### Exercise prompt
Please report every line in the material below where the word "QRadioButton" is found.

____________

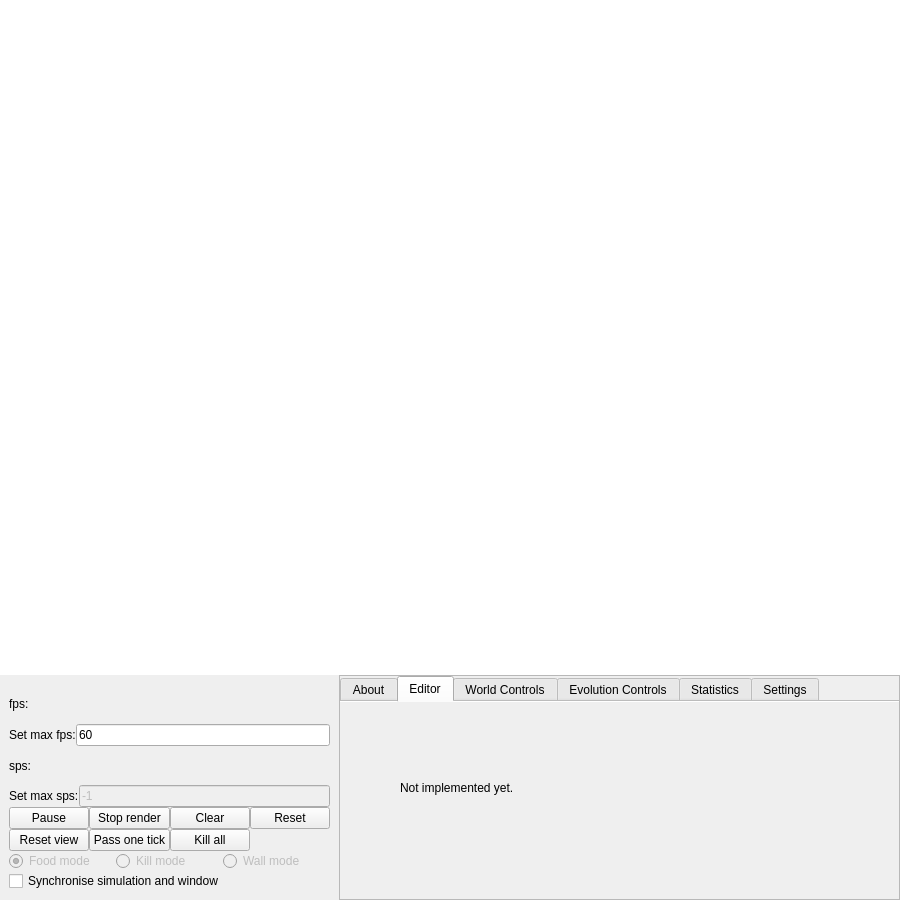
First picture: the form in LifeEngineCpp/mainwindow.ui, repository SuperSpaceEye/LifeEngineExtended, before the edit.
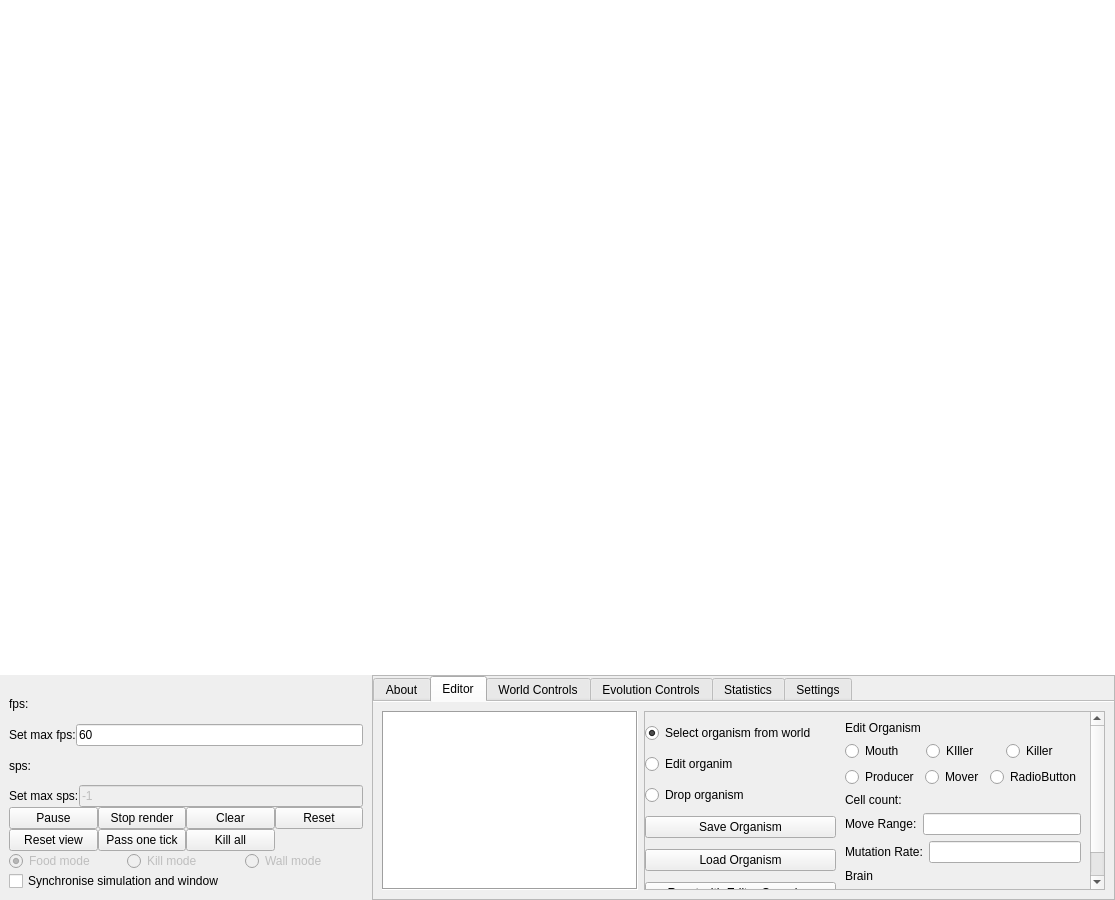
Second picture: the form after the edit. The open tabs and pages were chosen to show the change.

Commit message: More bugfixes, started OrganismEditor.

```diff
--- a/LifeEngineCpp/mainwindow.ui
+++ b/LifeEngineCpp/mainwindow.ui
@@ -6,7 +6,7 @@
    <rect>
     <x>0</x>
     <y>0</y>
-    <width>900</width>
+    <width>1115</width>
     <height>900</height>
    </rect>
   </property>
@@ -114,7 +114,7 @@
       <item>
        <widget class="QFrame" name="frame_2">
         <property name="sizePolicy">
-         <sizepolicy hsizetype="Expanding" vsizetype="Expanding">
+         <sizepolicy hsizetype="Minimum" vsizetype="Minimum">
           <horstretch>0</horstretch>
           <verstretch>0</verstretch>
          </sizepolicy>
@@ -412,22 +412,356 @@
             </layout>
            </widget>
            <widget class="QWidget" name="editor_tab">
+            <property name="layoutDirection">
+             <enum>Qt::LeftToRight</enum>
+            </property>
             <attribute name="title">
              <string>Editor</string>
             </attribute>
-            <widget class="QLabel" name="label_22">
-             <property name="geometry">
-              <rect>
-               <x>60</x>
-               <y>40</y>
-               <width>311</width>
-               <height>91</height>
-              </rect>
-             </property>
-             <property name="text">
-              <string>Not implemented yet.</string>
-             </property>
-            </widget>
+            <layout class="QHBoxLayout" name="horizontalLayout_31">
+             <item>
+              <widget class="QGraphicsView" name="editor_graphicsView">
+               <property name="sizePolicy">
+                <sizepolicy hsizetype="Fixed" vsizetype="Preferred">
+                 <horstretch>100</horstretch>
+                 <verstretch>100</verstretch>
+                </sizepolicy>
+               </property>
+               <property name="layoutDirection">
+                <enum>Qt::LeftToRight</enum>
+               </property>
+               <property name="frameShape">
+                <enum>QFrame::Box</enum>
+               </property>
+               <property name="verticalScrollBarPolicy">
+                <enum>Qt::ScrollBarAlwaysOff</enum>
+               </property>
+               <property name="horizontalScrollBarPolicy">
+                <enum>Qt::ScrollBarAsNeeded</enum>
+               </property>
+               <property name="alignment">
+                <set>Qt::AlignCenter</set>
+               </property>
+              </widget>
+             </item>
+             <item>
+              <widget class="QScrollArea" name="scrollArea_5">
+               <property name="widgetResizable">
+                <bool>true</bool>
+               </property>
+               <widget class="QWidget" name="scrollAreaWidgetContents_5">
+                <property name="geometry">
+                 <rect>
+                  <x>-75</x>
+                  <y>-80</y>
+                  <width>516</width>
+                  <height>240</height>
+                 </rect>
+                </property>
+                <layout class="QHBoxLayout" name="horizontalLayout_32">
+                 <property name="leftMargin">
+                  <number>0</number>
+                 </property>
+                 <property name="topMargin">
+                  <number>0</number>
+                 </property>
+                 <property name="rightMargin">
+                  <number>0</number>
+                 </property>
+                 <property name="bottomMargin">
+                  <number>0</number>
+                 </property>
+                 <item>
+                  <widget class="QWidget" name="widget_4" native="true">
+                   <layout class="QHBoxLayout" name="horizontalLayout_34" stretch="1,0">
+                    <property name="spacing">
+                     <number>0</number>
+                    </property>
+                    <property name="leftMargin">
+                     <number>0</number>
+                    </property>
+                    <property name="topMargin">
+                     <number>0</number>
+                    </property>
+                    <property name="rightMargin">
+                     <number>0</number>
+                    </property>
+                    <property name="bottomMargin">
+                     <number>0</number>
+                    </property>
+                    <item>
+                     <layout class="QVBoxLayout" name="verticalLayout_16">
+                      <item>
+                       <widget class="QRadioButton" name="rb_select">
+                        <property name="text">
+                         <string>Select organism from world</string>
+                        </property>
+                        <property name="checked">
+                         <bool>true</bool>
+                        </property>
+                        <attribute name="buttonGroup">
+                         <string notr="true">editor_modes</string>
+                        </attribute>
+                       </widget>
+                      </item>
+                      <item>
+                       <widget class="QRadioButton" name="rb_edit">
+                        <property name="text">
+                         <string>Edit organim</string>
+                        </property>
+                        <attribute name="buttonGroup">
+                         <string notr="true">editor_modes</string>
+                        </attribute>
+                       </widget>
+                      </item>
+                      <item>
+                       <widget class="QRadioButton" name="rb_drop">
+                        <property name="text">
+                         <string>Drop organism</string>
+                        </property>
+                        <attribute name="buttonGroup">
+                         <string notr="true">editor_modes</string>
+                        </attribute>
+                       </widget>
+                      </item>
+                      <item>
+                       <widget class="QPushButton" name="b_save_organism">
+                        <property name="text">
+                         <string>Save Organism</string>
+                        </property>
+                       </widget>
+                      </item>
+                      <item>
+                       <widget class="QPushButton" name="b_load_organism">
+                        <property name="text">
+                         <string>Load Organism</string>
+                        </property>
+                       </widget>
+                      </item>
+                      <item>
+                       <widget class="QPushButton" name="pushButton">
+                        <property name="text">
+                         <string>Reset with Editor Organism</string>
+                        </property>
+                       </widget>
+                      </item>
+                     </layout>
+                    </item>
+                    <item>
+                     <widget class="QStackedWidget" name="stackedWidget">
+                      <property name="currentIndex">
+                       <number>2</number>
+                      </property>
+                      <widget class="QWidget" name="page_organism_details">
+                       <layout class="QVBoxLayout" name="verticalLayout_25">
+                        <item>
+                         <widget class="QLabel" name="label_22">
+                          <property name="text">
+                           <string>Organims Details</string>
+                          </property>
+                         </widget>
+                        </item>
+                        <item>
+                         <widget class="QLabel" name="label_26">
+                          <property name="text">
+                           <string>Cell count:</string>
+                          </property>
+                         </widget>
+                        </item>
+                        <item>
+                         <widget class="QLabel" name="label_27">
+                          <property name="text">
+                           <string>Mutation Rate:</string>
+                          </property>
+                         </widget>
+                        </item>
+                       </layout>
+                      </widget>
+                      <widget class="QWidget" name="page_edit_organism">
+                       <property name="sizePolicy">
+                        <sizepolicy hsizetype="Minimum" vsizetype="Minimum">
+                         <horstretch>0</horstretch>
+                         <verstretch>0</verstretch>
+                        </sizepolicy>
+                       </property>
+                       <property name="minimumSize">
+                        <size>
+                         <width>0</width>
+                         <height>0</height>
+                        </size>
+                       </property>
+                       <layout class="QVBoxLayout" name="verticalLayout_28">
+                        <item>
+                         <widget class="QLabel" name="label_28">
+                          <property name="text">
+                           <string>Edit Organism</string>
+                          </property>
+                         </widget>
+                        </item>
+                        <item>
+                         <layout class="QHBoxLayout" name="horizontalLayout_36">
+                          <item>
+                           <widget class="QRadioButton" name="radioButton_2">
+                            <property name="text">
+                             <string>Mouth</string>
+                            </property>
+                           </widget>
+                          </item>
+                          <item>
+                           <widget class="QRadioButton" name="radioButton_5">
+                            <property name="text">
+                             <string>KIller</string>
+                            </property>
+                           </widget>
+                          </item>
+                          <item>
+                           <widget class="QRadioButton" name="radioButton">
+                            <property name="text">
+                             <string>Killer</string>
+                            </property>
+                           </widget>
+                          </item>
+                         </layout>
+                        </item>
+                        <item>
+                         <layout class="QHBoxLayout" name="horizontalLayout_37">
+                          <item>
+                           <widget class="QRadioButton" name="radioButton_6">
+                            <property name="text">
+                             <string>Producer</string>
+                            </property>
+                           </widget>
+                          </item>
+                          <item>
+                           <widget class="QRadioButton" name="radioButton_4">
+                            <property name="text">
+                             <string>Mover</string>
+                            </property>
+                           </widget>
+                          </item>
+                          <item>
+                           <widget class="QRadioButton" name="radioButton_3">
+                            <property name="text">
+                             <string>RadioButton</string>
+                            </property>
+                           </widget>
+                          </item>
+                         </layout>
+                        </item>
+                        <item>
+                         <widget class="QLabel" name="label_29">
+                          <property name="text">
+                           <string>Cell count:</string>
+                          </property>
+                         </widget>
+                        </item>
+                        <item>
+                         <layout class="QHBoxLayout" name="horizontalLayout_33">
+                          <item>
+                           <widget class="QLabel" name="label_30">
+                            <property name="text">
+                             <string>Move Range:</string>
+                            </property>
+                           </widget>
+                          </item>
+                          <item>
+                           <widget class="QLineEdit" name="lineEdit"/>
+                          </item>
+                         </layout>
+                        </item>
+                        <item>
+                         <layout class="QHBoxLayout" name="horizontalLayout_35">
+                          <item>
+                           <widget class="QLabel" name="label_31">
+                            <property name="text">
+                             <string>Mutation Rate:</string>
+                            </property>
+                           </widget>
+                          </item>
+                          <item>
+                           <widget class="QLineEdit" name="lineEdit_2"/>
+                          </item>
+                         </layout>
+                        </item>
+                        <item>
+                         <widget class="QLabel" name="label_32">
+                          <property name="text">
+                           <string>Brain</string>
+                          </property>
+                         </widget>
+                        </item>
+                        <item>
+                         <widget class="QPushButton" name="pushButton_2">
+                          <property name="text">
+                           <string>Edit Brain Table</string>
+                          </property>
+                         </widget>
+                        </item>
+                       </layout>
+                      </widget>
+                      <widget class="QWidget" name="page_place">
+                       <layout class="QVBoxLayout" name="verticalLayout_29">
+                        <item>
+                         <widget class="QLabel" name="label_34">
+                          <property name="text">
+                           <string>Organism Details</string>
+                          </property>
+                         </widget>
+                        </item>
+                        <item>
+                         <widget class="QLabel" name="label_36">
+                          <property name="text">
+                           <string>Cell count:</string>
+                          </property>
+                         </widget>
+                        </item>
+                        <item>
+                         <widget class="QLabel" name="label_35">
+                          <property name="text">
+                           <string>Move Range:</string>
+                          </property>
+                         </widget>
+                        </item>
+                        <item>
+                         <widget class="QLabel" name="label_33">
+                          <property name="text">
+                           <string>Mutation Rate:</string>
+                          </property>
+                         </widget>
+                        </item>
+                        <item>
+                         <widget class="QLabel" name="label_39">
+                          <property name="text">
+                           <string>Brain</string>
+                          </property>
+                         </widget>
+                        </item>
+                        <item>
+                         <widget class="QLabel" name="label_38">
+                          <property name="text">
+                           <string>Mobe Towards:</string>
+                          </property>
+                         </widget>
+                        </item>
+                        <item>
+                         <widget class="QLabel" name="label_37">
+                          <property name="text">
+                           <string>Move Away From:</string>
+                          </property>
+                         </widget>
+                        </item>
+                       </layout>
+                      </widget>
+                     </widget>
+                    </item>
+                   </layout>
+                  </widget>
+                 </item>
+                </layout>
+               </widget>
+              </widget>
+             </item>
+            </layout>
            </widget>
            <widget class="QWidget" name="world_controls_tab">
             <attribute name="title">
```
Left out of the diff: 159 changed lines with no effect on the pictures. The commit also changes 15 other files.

____________

### Answer
+                       <widget class="QRadioButton" name="rb_select">
+                       <widget class="QRadioButton" name="rb_edit">
+                       <widget class="QRadioButton" name="rb_drop">
+                           <widget class="QRadioButton" name="radioButton_2">
+                           <widget class="QRadioButton" name="radioButton_5">
+                           <widget class="QRadioButton" name="radioButton">
+                           <widget class="QRadioButton" name="radioButton_6">
+                           <widget class="QRadioButton" name="radioButton_4">
+                           <widget class="QRadioButton" name="radioButton_3">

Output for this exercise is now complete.